## [WHAT THE TASK ASKS]
Copy out all lines of the records in which the word "instructions" appears.
#### RECORDS FOR PROCESSING ####
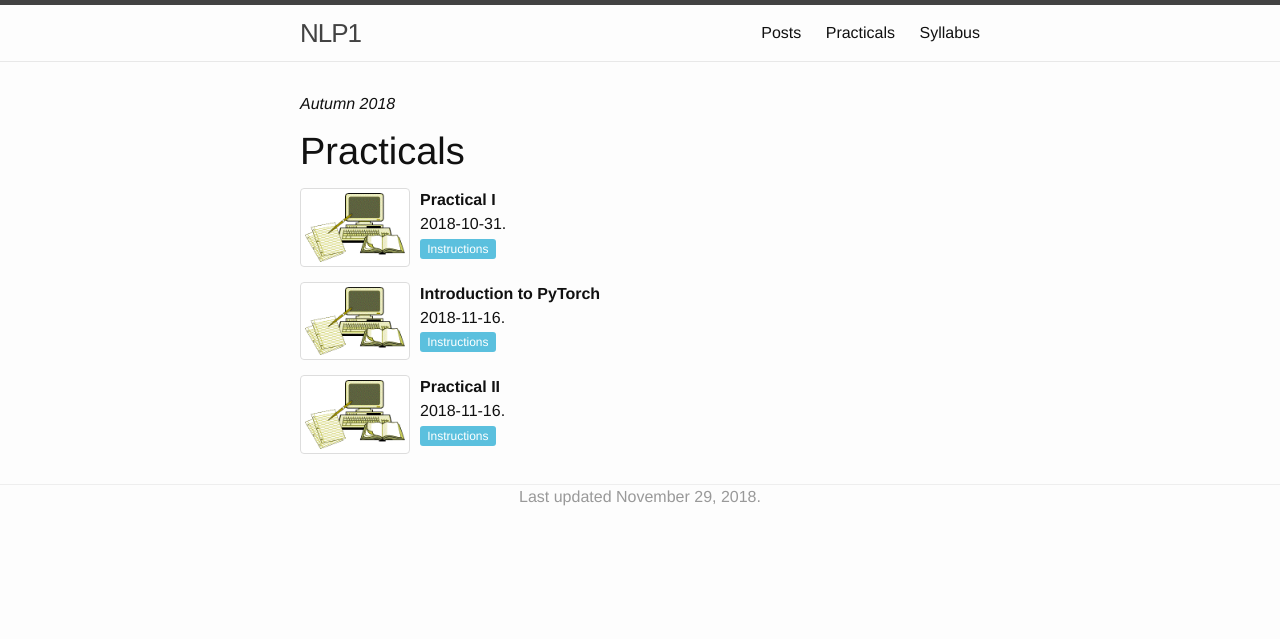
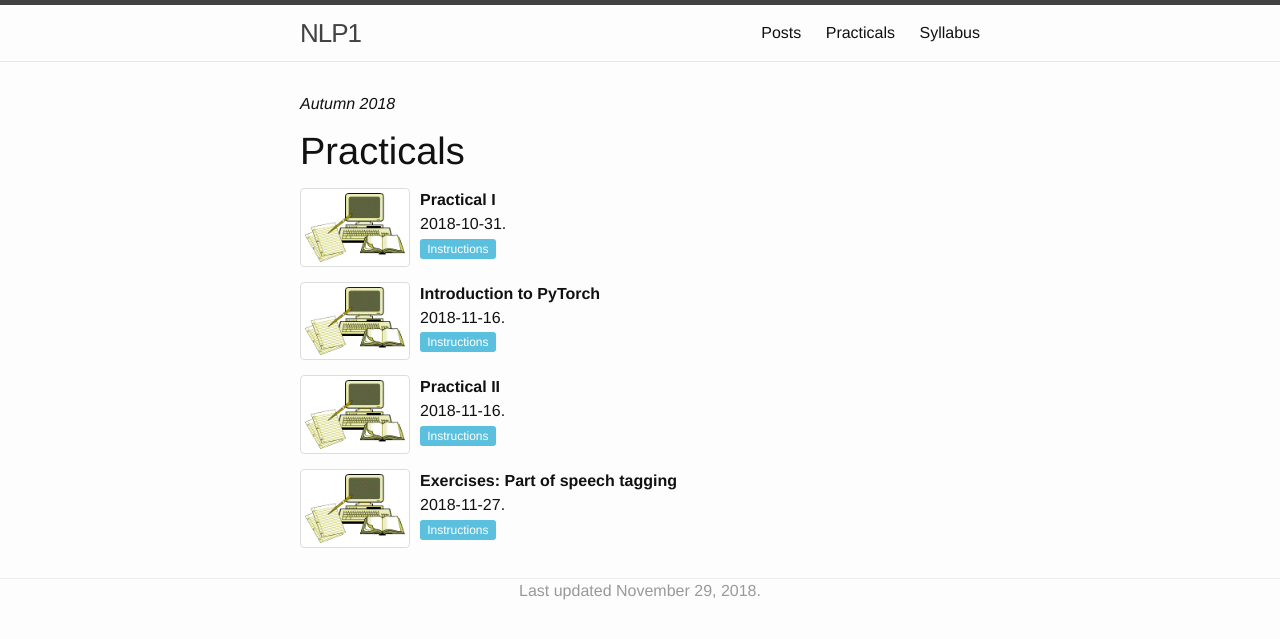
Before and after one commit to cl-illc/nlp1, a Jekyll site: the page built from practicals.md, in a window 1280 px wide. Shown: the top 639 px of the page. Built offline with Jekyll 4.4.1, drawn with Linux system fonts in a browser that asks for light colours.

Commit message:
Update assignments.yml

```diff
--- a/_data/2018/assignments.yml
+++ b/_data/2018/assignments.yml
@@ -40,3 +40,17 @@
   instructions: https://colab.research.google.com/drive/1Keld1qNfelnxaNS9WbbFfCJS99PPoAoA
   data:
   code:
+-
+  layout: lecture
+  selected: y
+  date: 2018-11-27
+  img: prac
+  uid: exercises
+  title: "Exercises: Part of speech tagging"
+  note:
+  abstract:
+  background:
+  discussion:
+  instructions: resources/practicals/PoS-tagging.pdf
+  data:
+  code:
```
####
## [FINISHED TASK]
   instructions: https://colab.research.google.com/drive/1Keld1qNfelnxaNS9WbbFfCJS99PPoAoA
+  instructions: resources/practicals/PoS-tagging.pdf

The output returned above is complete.